- _Activity_: How many lines of these entries hold the string "return"? Reply with the number alone.

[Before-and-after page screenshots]
Content starts

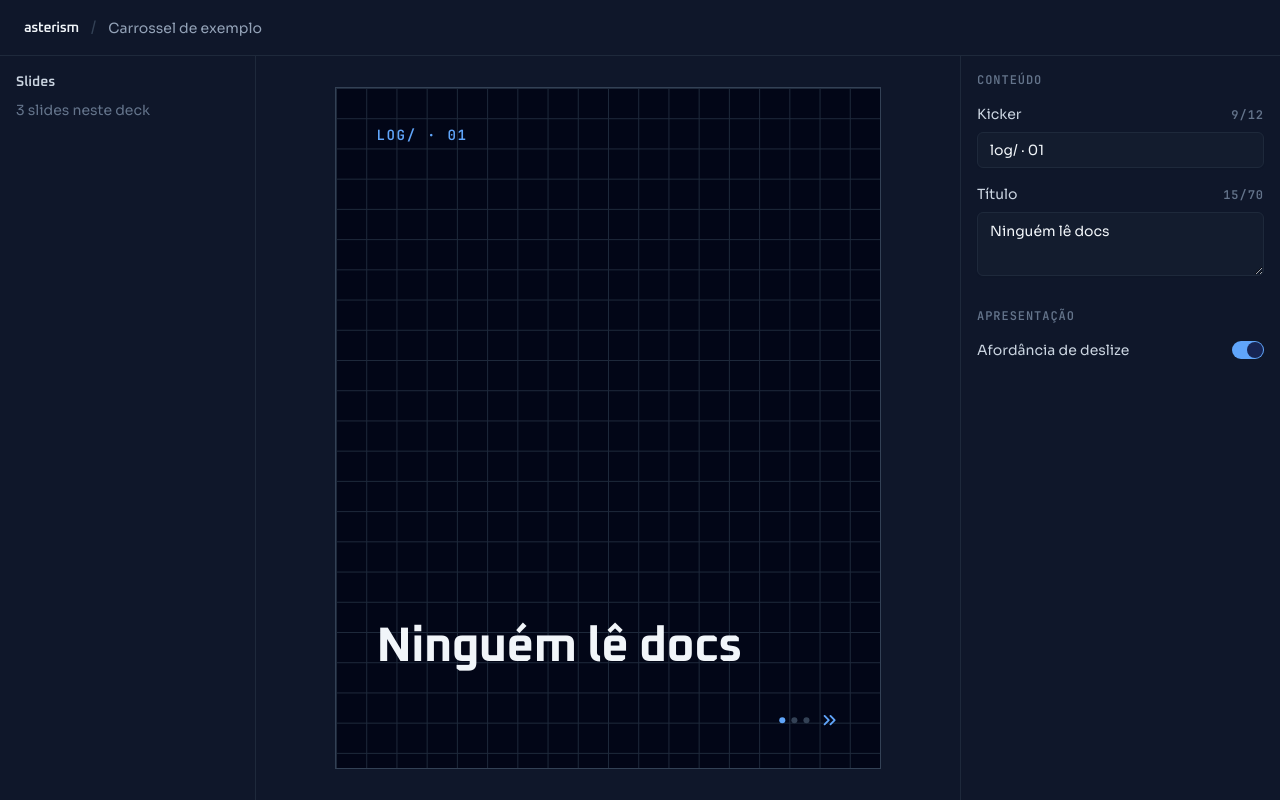
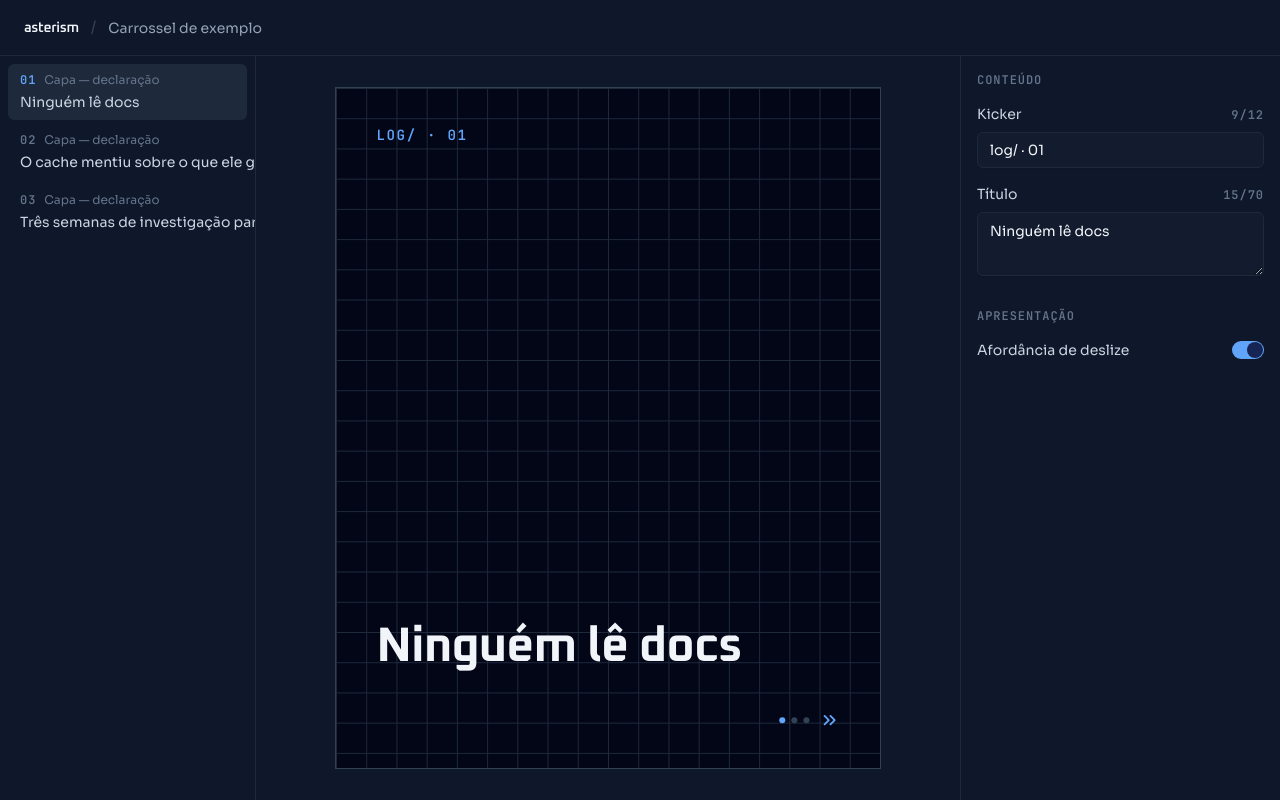
Before and after one commit to rafaelmaia23/asterism, a Next.js app: page / in a window 1280 px wide. Built offline with nearby package versions, Linux system fonts and the light colour scheme.

Commit message:
List the deck slides in the left column

```diff
--- a/src/editor/editor-shell.tsx
+++ b/src/editor/editor-shell.tsx
@@ -3,9 +3,8 @@
 /**
  * O shell do editor — as três colunas da §14 do documento de contexto.
  *
- * A lista de slides e o inspector chegam nas próximas tarefas da 1D e a barra superior
- * ganha o botão de exportação na 1E; até lá são espaço reservado, presentes para que as
- * proporções do editor sejam as de verdade desde já.
+ * As três colunas estão vivas desde a 1D. Falta à barra superior o botão de exportação,
+ * que é da 1E, e as ações de deck da §14, que são da Etapa 4.
  *
  * Quem guarda o deck é o store. O shell não tem estado próprio: lê o que precisa e
  * distribui.
@@ -13,16 +12,8 @@
 
 import { Inspector } from "@/editor/inspector";
 import { SlideCanvas } from "@/editor/slide-canvas";
+import { SlideList } from "@/editor/slide-list";
 import { selectActiveIndex, selectActiveSlide, useEditor } from "@/editor/store";
-
-function Placeholder({ title, note }: { title: string; note: string }) {
-  return (
-    <div className="flex flex-col gap-2 p-4">
-      <span className="font-heading text-sm font-semibold text-ink-300">{title}</span>
-      <span className="text-sm text-ink-500">{note}</span>
-    </div>
-  );
-}
 
 export function EditorShell() {
   const deck = useEditor((state) => state.deck);
@@ -41,7 +32,7 @@ export function EditorShell() {
 
       <div className="flex min-h-0 flex-1">
         <aside className="w-64 shrink-0 overflow-y-auto border-r border-ink-800 bg-card">
-          <Placeholder title="Slides" note={`${deck.slides.length} slides neste deck`} />
+          <SlideList />
         </aside>
 
         <SlideCanvas
--- /dev/null
+++ b/src/editor/slide-list.tsx
@@ -0,0 +1,74 @@
+"use client";
+
+/**
+ * A coluna da esquerda: os slides do deck, na ordem, e qual está ativo.
+ *
+ * Somente leitura nesta etapa — clicar troca o ativo e nada mais. Miniatura, marca de
+ * transbordo, reordenação por arraste, duplicar e remover são das etapas seguintes, e a
+ * §14 do documento de contexto registra o que já está de pé.
+ *
+ * O rótulo do template vem do registry; o trecho, da chave canônica `heading` da §6. Essa
+ * chave existe justamente para que o mesmo papel tenha a mesma chave em todo template, e
+ * é o que permite à lista distinguir três capas seguidas sem conhecer template nenhum.
+ */
+
+import type { StoreApi } from "zustand/vanilla";
+import { useStore } from "zustand";
+import type { Slide } from "@/deck/types";
+import type { EditorState } from "@/editor/store";
+import { editorStore } from "@/editor/store";
+import { get } from "@/templates/registry";
+
+export type SlideListProps = {
+  store?: StoreApi<EditorState>;
+};
+
+/** Primeira linha do título, ou nada. Campo `list` ou ausente não vira `[object Object]`. */
+function excerpt(slide: Slide): string {
+  const heading = slide.fields.heading;
+  return typeof heading === "string" ? heading.split("\n")[0] : "";
+}
+
+export function SlideList({ store = editorStore }: SlideListProps) {
+  const slides = useStore(store, (state) => state.deck.slides);
+  const activeId = useStore(store, (state) => state.activeId);
+  const selectSlide = useStore(store, (state) => state.selectSlide);
+
+  return (
+    <ol className="flex flex-col gap-1 p-2">
+      {slides.map((slide, position) => {
+        const active = slide.id === activeId;
+        const trecho = excerpt(slide);
+
+        return (
+          <li key={slide.id}>
+            <button
+              type="button"
+              // `aria-current` em vez de cor só: a seleção precisa ser legível por quem
+              // não enxerga a superfície um degrau acima.
+              aria-current={active ? "true" : undefined}
+              onClick={() => selectSlide(slide.id)}
+              // Hover sobe superfície sem mudar cor — §8 do design system.
+              className={`flex w-full flex-col gap-1 rounded-md px-3 py-2 text-left transition-colors hover:bg-ink-800 ${
+                active ? "bg-ink-800" : ""
+              }`}
+            >
+              <span className="flex items-baseline gap-2">
+                <span
+                  className={`font-mono text-xs font-medium tracking-[0.08em] tabular-nums ${
+                    active ? "text-azure-radiance-400" : "text-ink-500"
+                  }`}
+                >
+                  {String(position + 1).padStart(2, "0")}
+                </span>
+                <span className="truncate text-xs text-ink-500">{get(slide.template).label}</span>
+              </span>
+
+              {trecho && <span className="truncate text-sm text-ink-300">{trecho}</span>}
+            </button>
+          </li>
+        );
+      })}
+    </ol>
+  );
+}
```
Also changed, not shown: 3 other files (tests, documents, lock files or other folders).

Content ends

- _Result for this task_: 4